Published on 20 February 2009

 WFP beneficiaries

Copyright: WFP/Rein Skullerud

NEW DELHI -- The last decade has seen stunting among children in rural India fall and access to safe drinking water and basic sanitation improve, according to a new report released by WFP and the M S Swaminathan Research Foundation (MSSRF). But calorie intake and chronic energy deficiency have remained stagnant, the report says.

The most serious problem has been an increase in the prevalence of anaemia, says the report, which was prepared by MSSRF and is a follow-up to the Food Insecurity Atlas of Rural India released in 2001. The new study -- the Report on the State of Food Insecurity in Rural India -- has a greater focus on nutritional outcomes and the factors which influence them. Read synopsis

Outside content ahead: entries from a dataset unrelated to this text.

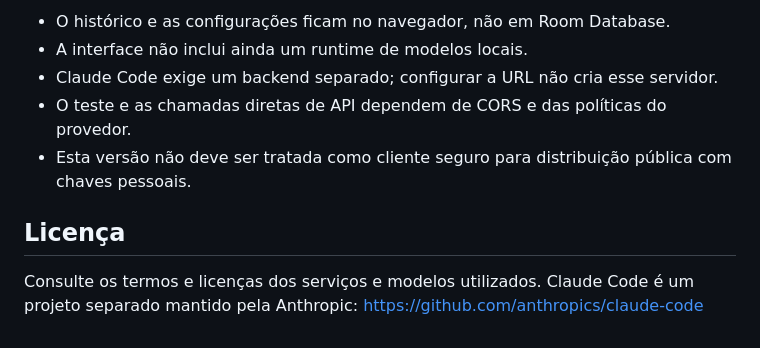
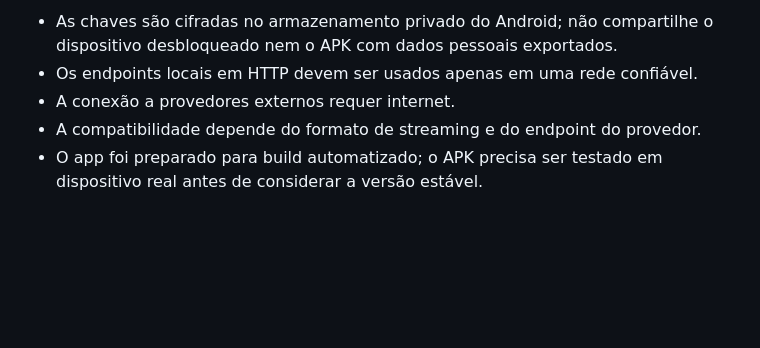
Before and after one commit to F1N0ZENIX/Nexus, a Markdown page: README.md, the part around one of its changes. Drawn GitHub-style; blank space fills up the shorter version.

```diff
--- a/README.md
+++ b/README.md
@@ -52,10 +53,6 @@ Documentação oficial do SDK: https://docs.anthropic.com/pt/docs/claude-code/sd
 
-- O histórico e as configurações ficam no navegador, não em Room Database.
-- A interface não inclui ainda um runtime de modelos locais.
-- Claude Code exige um backend separado; configurar a URL não cria esse servidor.
-- O teste e as chamadas diretas de API dependem de CORS e das políticas do provedor.
-- Esta versão não deve ser tratada como cliente seguro para distribuição pública com chaves pessoais.
-
-## Licença
-
-Consulte os termos e licenças dos serviços e modelos utilizados. Claude Code é um projeto separado mantido pela Anthropic: https://github.com/anthropics/claude-code
+- As chaves são cifradas no armazenamento privado do Android; não compartilhe o dispositivo desbloqueado nem o APK com dados pessoais exportados.
+- Os endpoints locais em HTTP devem ser usados apenas em uma rede confiável.
+- A conexão a provedores externos requer internet.
+- A compatibilidade depende do formato de streaming e do endpoint do provedor.
+- O app foi preparado para build automatizado; o APK precisa ser testado em dispositivo real antes de considerar a versão estável.
```
Also changed, not shown: other parts of README.md (+33 -32 lines).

“Nutrition security involving physical, economic and social access to balanced diet, clean drinking water, sanitation and primary health care for every child, woman and man is fundamental to giving all our citizens an opportunity for a healthy and productive life,” said Professor MS Swaminathan, Chairman, M S Swaminthan Research Foundation and Member of the Rajya Sabha.

The document is based on analysis of the data from the National Family Health Survey of 2005-2006 (NFHS-3), and the 61st round of the National Sample Survey and Census 2001.

“The report maps hunger and malnutrition hot spots in the country. It is an excellent tool for the government, policy makers and the civil society for identifying food and nutrition insecure areas that need specific interventions,” said Mihoko Tamamura, WFP Representative and Country Director for India. “It also suggests priority areas of action to help achieve the national and Millennium Development Goal of reducing hunger and malnutrition,” she added.

In order to delve deeper into the food delivery systems of the country, the report examines the effectiveness of some of the important food-based interventions like the Public Distribution System (PDS), the Integrated Child Development Services (ICDS), and the Mid Day Meal Scheme (MDMS), and recommends measures for improved performance. The larger challenges of climate change and global food price rise are also highlighted.


For technical queries please contact:
RV Bhavani, MSSRF at bhavani@mssrf.res.in
M.S. Swaminathan Research Foundation, Chennai
Tel +91-44-22541698/2698


For media related information please contact:
Swati Kapur, WFP/India,Tel. 91-11-46554000, extn. 2620,Direct: 91-11-46554013
Fax: 91-11-46554055, Mob +91.9891009928